  40. 40. Dial K.P. Wing-assisted incline running and the evolution of flight. Science 299, 402–404 (2003). pmid:12532020
  41. 41. Poore S.O., Sanchezhaiman A. & Goslow G.E. Wing upstroke and the evolution of flapping flight. Nature 387, 799–802 (1997).
  42. 42. Bundle M.W. & Dial K.P. Mechanics of wing-assisted incline running (WAIR). The Journal of Experimental Biology 206, 4553–4564 (2013).
  43. 43. Tobalske B.W. &. Dial K.P. Aerodynamics of wing-assisted incline running in birds. The Journal of Experimental Biology 210, 1742–1751 (2007). pmid:17488937
  44. 44. Hutchinson J. Biomechanical Modeling and Sensitivity Analysis of Bipedal Running Ability. I. Extant Taxa. journal of morphology 262,421–440 (2004). pmid:15352201
  45. 45. Hutchinson J. Biomechanical Modeling and Sensitivity Analysis of Bipedal Running Ability. II. Extant Taxa. journal of morphology 262,441–461 (2004). pmid:15352202

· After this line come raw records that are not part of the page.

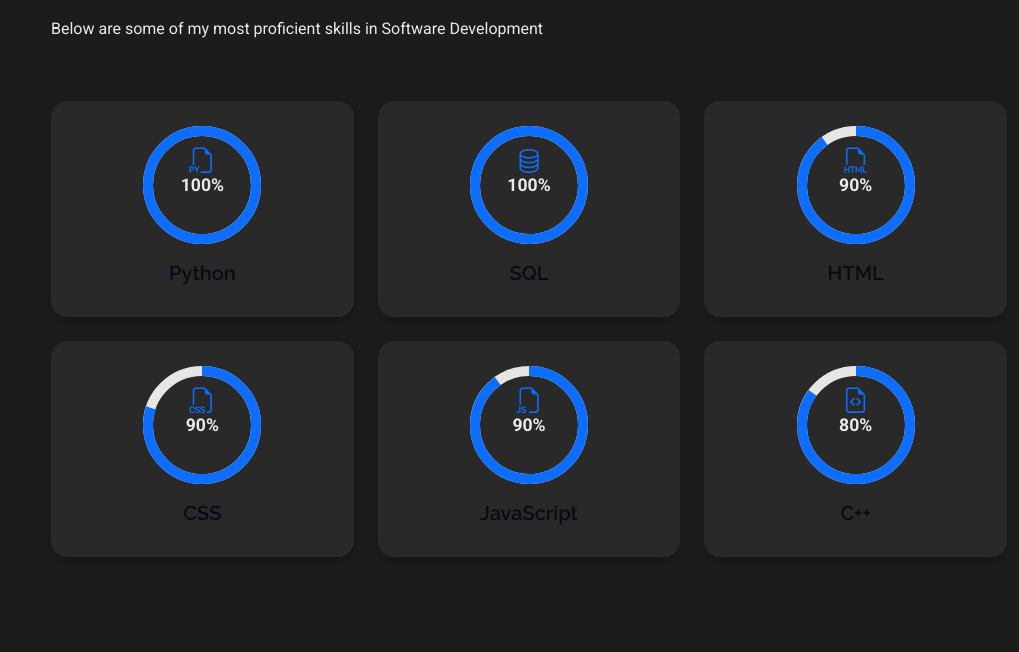
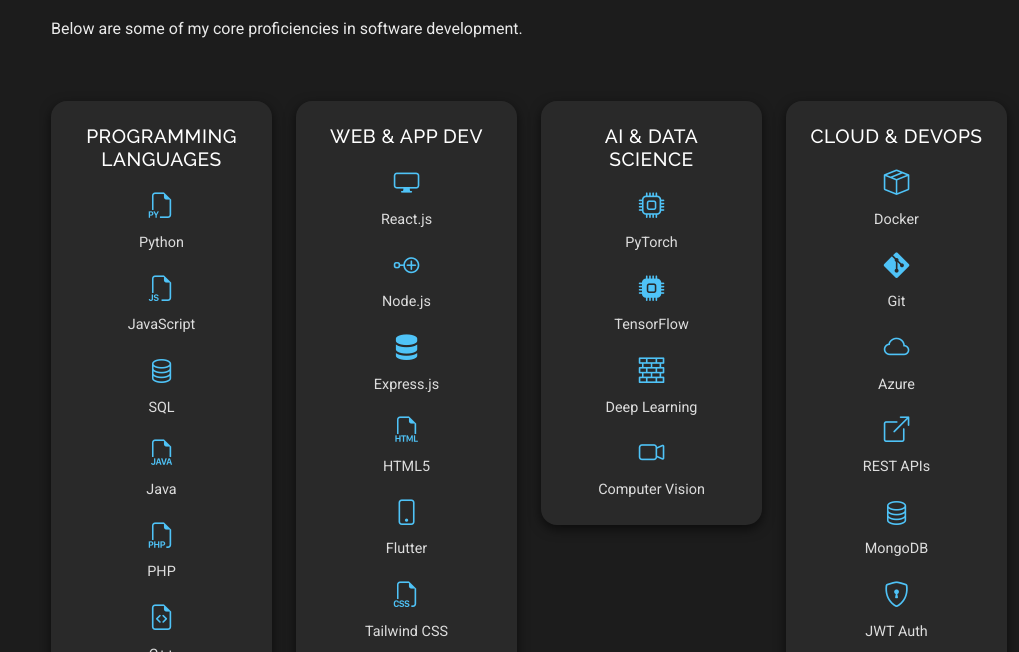
Before and after one commit to Taiseer517/Taiseer-Website, a plain HTML site: page index.html in a window 1280 px wide. Shown: the part 1610-2262 px from the top of the page, without its empty margins (261-1280 px from the left). Drawn offline with nearby package versions, Linux system fonts and the light colour scheme.

Commit message:
CV Updates

```diff
--- a/assets/css/main.css
+++ b/assets/css/main.css
@@ -1684,3 +1684,54 @@
   background-color: #0d6efd;
   color: #fff;
 }
+
+/* === Skills Cards === */
+.skill-card {
+  background: #1f1f2e;          /* dark card bg */
+  color: #eee;                  /* light text */
+  border-radius: 1rem;
+  padding: 1.5rem;
+  text-align: center;
+  box-shadow: 0 4px 12px rgba(0,0,0,0.6);
+  transition: transform 0.3s ease, box-shadow 0.3s ease;
+}
+
+.skill-card:hover {
+  transform: translateY(-6px);
+  box-shadow: 0 8px 24px rgba(0,0,0,0.7);
+}
+
+.skill-card-title {
+  font-size: 1.2rem;
+  margin-bottom: 1rem;
+  text-transform: uppercase;
+  letter-spacing: 0.5px;
+  color: #fff;
+}
+
+/* grid of icons + labels */
+.skill-card-grid {
+  display: grid;
+  grid-template-columns: repeat(auto-fill, minmax(80px, 1fr));
+  gap: 1rem;
+  justify-items: center;
+}
+
+/* each icon + label pair */
+.skill-cell {
+  display: flex;
+  flex-direction: column;
+  align-items: center;
+  font-size: 0.9rem;
+  color: #ddd;
+  transition: color 0.2s ease;
+}
+.skill-cell i {
+  font-size: 1.6rem;
+  margin-bottom: 0.4rem;
+  color: #4fc3f7;  /* accent, tweak as you like */
+}
+.skill-cell:hover i,
+.skill-cell:hover span {
+  color: #81d4fa;
+}
--- a/index.html
+++ b/index.html
@@ -155,98 +155,149 @@
 </section>
 <!-- /About Section -->
 
-    <!-- Skills Section -->
+<!-- Skills Section -->
 <section id="skills" class="skills section">
   <div class="container section-title" data-aos="fade-up">
     <h2>Coding Experience</h2>
-    <p>Below are some of my most proficient skills in Software Development</p>
+    <p>Below are some of my core proficiencies in software development.</p>
   </div>
 
   <div class="container" data-aos="fade-up" data-aos-delay="100">
-    <div class="row gy-4 justify-content-center">
+    <div class="row gy-4">
 
-      <!-- Skill Item -->
-      <div class="col-md-4 col-sm-6">
-        <div class="skill-card text-center">
-          <div class="progress-circle" data-percentage="100">
-            <svg class="progress-ring" viewBox="0 0 120 120">
-              <circle class="progress-ring-bg" cx="60" cy="60" r="54" />
-              <circle class="progress-ring-fill" cx="60" cy="60" r="54" />
-            </svg>
-            <div class="skill-icon"><i class="bi bi-filetype-py"></i></div>
-            <div class="percentage">100%</div>
+      <!-- Programming Languages -->
+      <div class="col-lg-3 col-md-6">
+        <div class="skill-card" data-aos="fade-up">
+          <h4 class="skill-card-title">Programming Languages</h4>
+          <div class="skill-card-grid">
+            <div class="skill-cell">
+              <i class="bi bi-filetype-py"></i>
+              <span>Python</span>
+            </div>
+            <div class="skill-cell">
+              <i class="bi bi-filetype-js"></i>
+              <span>JavaScript</span>
+            </div>
+            <div class="skill-cell">
+              <i class="bi bi-database"></i>
+              <span>SQL</span>
+            </div>
+            <div class="skill-cell">
+              <i class="bi bi-filetype-java"></i>
+              <span>Java</span>
+            </div>
+            <div class="skill-cell">
+              <i class="bi bi-filetype-php"></i>
+              <span>PHP</span>
+            </div>
+            <div class="skill-cell">
+              <i class="bi bi-file-earmark-code"></i>
+              <span>C++</span>
+            </div>
+            <div class="skill-cell">
+              <i class="bi bi-bullseye"></i>
+              <span>Dart</span>
+            </div>
           </div>
-          <h5>Python</h5>
         </div>
       </div>
 
-      <div class="col-md-4 col-sm-6">
-        <div class="skill-card text-center">
-          <div class="progress-circle" data-percentage="100">
-            <svg class="progress-ring" viewBox="0 0 120 120">
-              <circle class="progress-ring-bg" cx="60" cy="60" r="54" />
-              <circle class="progress-ring-fill" cx="60" cy="60" r="54" />
-            </svg>
-            <div class="skill-icon"><i class="bi bi-database"></i></div>
-            <div class="percentage">100%</div>
+      <!-- Web & App Development -->
+      <div class="col-lg-3 col-md-6">
+        <div class="skill-card" data-aos="fade-up" data-aos-delay="50">
+          <h4 class="skill-card-title">Web &amp; App Dev</h4>
+          <div class="skill-card-grid">
+            <div class="skill-cell">
+              <i class="bi bi-display"></i>
+              <span>React.js</span>
+            </div>
+            <div class="skill-cell">
+              <i class="bi bi-node-plus"></i>
+              <span>Node.js</span>
+            </div>
+            <div class="skill-cell">
+              <i class="bi bi-server"></i>
+              <span>Express.js</span>
+            </div>
+            <div class="skill-cell">
+              <i class="bi bi-filetype-html"></i>
+              <span>HTML5</span>
+            </div>
+            <div class="skill-cell">
+              <i class="bi bi-phone"></i>
+              <span>Flutter</span>
+            </div>
+            <div class="skill-cell">
+              <i class="bi bi-filetype-css"></i>
+              <span>Tailwind CSS</span>
+            </div>
+            <div class="skill-cell">
+              <i class="bi bi-database"></i>
+              <span>MySQL</span>
+            </div>
           </div>
-          <h5>SQL</h5>
         </div>
       </div>
 
-      <div class="col-md-4 col-sm-6">
-        <div class="skill-card text-center">
-          <div class="progress-circle" data-percentage="90">
-            <svg class="progress-ring" viewBox="0 0 120 120">
-              <circle class="progress-ring-bg" cx="60" cy="60" r="54" />
-              <circle class="progress-ring-fill" cx="60" cy="60" r="54" />
-            </svg>
-            <div class="skill-icon"><i class="bi bi-filetype-html"></i></div>
-            <div class="percentage">90%</div>
+      <!-- AI & Data Science -->
+      <div class="col-lg-3 col-md-6">
+        <div class="skill-card" data-aos="fade-up" data-aos-delay="100">
+          <h4 class="skill-card-title">AI &amp; Data Science</h4>
+          <div class="skill-card-grid">
+            <div class="skill-cell">
+              <i class="bi bi-cpu"></i>
+              <span>PyTorch</span>
+            </div>
+            <div class="skill-cell">
+              <i class="bi bi-cpu-fill"></i>
+              <span>TensorFlow</span>
+            </div>
+            <div class="skill-cell">
+              <i class="bi bi-bricks"></i>
+              <span>Deep Learning</span>
+            </div>
+            <div class="skill-cell">
+              <i class="bi bi-camera-video"></i>
+              <span>Computer Vision</span>
+            </div>
           </div>
-          <h5>HTML</h5>
         </div>
       </div>
 
-      <div class="col-md-4 col-sm-6">
-        <div class="skill-card text-center">
-          <div class="progress-circle" data-percentage="80">
-            <svg class="progress-ring" viewBox="0 0 120 120">
-              <circle class="progress-ring-bg" cx="60" cy="60" r="54" />
-              <circle class="progress-ring-fill" cx="60" cy="60" r="54" />
-            </svg>
-            <div class="skill-icon"><i class="bi bi-filetype-css"></i></div>
-            <div class="percentage">90%</div>
+      <!-- Cloud & DevOps -->
+      <div class="col-lg-3 col-md-6">
+        <div class="skill-card" data-aos="fade-up" data-aos-delay="150">
+          <h4 class="skill-card-title">Cloud &amp; DevOps</h4>
+          <div class="skill-card-grid">
+            <div class="skill-cell">
+              <i class="bi bi-box-seam"></i>
+              <span>Docker</span>
+            </div>
+            <div class="skill-cell">
+              <i class="bi bi-git"></i>
+              <span>Git</span>
+            </div>
+            <div class="skill-cell">
+              <i class="bi bi-cloud"></i>
+              <span>Azure</span>
+            </div>
+            <div class="skill-cell">
+              <i class="bi bi-box-arrow-up-right"></i>
+              <span>REST APIs</span>
+            </div>
+            <div class="skill-cell">
+              <i class="bi bi-database"></i>
+              <span>MongoDB</span>
+            </div>
+            <div class="skill-cell">
+              <i class="bi bi-shield-lock"></i>
+              <span>JWT Auth</span>
+            </div>
+            <div class="skill-cell">
+              <i class="bi bi-google"></i>
+              <span>Google OAuth</span>
+            </div>
           </div>
-          <h5>CSS</h5>
-        </div>
-      </div>
-
-      <div class="col-md-4 col-sm-6">
-        <div class="skill-card text-center">
-          <div class="progress-circle" data-percentage="90">
-            <svg class="progress-ring" viewBox="0 0 120 120">
-              <circle class="progress-ring-bg" cx="60" cy="60" r="54" />
-              <circle class="progress-ring-fill" cx="60" cy="60" r="54" />
-            </svg>
-            <div class="skill-icon"><i class="bi bi-filetype-js"></i></div>
-            <div class="percentage">90%</div>
-          </div>
-          <h5>JavaScript</h5>
-        </div>
-      </div>
-
-      <div class="col-md-4 col-sm-6">
-        <div class="skill-card text-center">
-          <div class="progress-circle" data-percentage="85">
-            <svg class="progress-ring" viewBox="0 0 120 120">
-              <circle class="progress-ring-bg" cx="60" cy="60" r="54" />
-              <circle class="progress-ring-fill" cx="60" cy="60" r="54" />
-            </svg>
-            <div class="skill-icon"><i class="bi bi-file-earmark-code"></i></div>
-            <div class="percentage">80%</div>
-          </div>
-          <h5>C++</h5>
         </div>
       </div>
 
@@ -254,6 +305,7 @@
   </div>
 </section>
 <!-- /Skills Section -->
+
 
 
     <!-- Resume Section -->
@@ -281,7 +333,7 @@
               <h4>B.Sc in Computer Science & Engineering <span class="badge">2019 - 2024</span></h4>
               <p><em>Independent University, Bangladesh</em></p>
               <ul>
-                <li>CGPA: 3.43</li>
+                <li>CGPA: 3.41</li>
                 <li>Dean's List Awarded: Spring 2021, Spring 2022</li>
                 <li>Dean's Merit List Awarded: Summer 2022</li>
               </ul>
@@ -307,9 +359,10 @@
             <div class="timeline-icon"></div>
             <div class="timeline-content">
               <ul>
-                <li><strong>Programming:</strong> Python, SQL, Java, PHP, C++, Dart</li>
-                <li><strong>Frameworks & Tools:</strong> PyTorch, TensorFlow, PHPMyAdmin</li>
-                <li><strong>AI & Machine Learning:</strong> Deep Learning, Medical Imaging Tasks</li>
+                <li><strong>Programming Languages:</strong> Python, JavaScript, SQL, Java, PHP, C++, Dart</li>
+                <li><strong>Web & App Development: </strong> React.js, Node.js, Express.js, HTML5, Tailwind CSS, Flutter, MySQL</li>
+                <li><strong>AI & Data Science:</strong> PyTorch, TensorFlow, Deep Learning, Computer Vision</li>
+                <li><strong>Cloud & DevOps:</strong> Docker, Git, Microsoft Azure, REST APIs, MongoDB, JWT Auth, Google OAuth</li>
               </ul>
             </div>
           </div>
@@ -381,6 +434,7 @@
             <div class="timeline-icon"></div>
             <div class="timeline-content">
               <ul>
+                <li><strong>Full Stack E-commerce Website Development:</strong> Built using React.js, Node.js, HTML, Tailwind CSS, Docker (2025)</li>
                 <li><strong>IEEE Conference Paper:</strong> Comparative Analysis of Deep Learning Models for Intracerebral Hemorrhage Detection (ICCIT 2024)</li>
                 <li><strong>Arcade Game Development:</strong> Built using Unity Engine and C# (2023)</li>
                 <li><strong>Student Monitoring System:</strong> Developed using Python, PHP, JavaScript (2022)</li>
@@ -446,6 +500,22 @@
 
           <!-- Isotope Items Container -->
           <div class="row gy-4 isotope-container" data-aos="fade-up" data-aos-delay="200">
+
+
+            <!-- All Gadgets BD -->
+            <div class="col-lg-4 col-md-6 portfolio-item filter-projects isotope-item" data-aos="fade-up">
+              <div class="portfolio-content h-100 p-3 border rounded">
+                <img src="assets/img/projects/allgadgets/homepage.jpg"
+                    class="img-fluid mb-3"
+                    alt="All Gadgets BD"
+                    style="width: 100%; height: 220px; object-fit: cover;">
+                <h4>All Gadgets BD</h4>
+                <p>A full-stack e-commerce site with admin panel, warranty system, and Docker deployment.</p>
+                <p><strong>Languages Used:</strong> React, Node.js, MongoDB, Docker</p>
+                <a href="https://github.com/Taiseer517/All-Gadgets-BD-Website-Repo" target="_blank">GitHub Link</a>
+              </div>
+            </div>
+
 
             <!-- Project 1 -->
             <div class="col-lg-4 col-md-6 portfolio-item filter-projects isotope-item">
```
Also changed, not shown: assets/img/projects/allgadgets/Dashboard Home.jpeg (added), assets/img/projects/allgadgets/Event Page.png (added), assets/img/projects/allgadgets/Orders.png (added), assets/img/projects/allgadgets/Product Category.png (added), assets/img/projects/allgadgets/Upload Product.png (added), assets/img/projects/allgadgets/Warranty page.png (added), assets/img/projects/allgadgets/homepage_full.jpg (added), 7 other files.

  46. 46. Christiansen P. & Fariña R.A. Mass prediction in theropod dinosaurs. Historical Biology 16, 85–92 (2004).
  47. 47. Zhou Z.H. & Wang X.L. A new species of Caudipteryx from the Yixian Formation of Liaoning, northeast China. Vertebrata PalAsiatica 38, 111–127 (2000).
  48. 48. Zhou Z.H., Wang X.L., Zhang F.C. & Xu X. Important features of Caudipteryx–evidence from two nearly complete new specimens. Vertebrata PalAsiatica 38, 241–254 (2000).
  49. 49. Thomson W.T. & Dahleh M.D. Theory of vibration with applications. (1993).
  50. 50. Wijker J.J. Spacecraft structures (2008).
  51. 51. Wijker J.J. Random vibrations in spacecraft structures design, theory and applications. (2009).
  52. 52. Leissa A.W. Vibration of plates, scientific and technical information division. NASA SP–160 (1969).
  53. 53. Ehrhardt M. & Koprucki T. Multi-band effective mass approximations. Springer.–3–319–01427–2 (2014).
  54. 54. Vakakisi A.F. Normal modes and localization in nonlinear systems. Wiley Series in Nonlinear Science (1996).
  55. 55. Wong W.C., Azid I.A. & Majlis B.Y. Theoretical analysis of stiffness constant and effective mass for a round-folded beam in mems accelerometer. Journal of Mechanical Engineering 57, 517–525 (2011).
  56. 56. Shyy W., Aono H., Chimakurthi S.K., Trizila P., Kang C.K., Cesnik C.E.S. & Liu H. Recent progress in flapping wing aerodynamics and aeroelasticity. Progress in Aerospace Science 46, 284–327 (2010).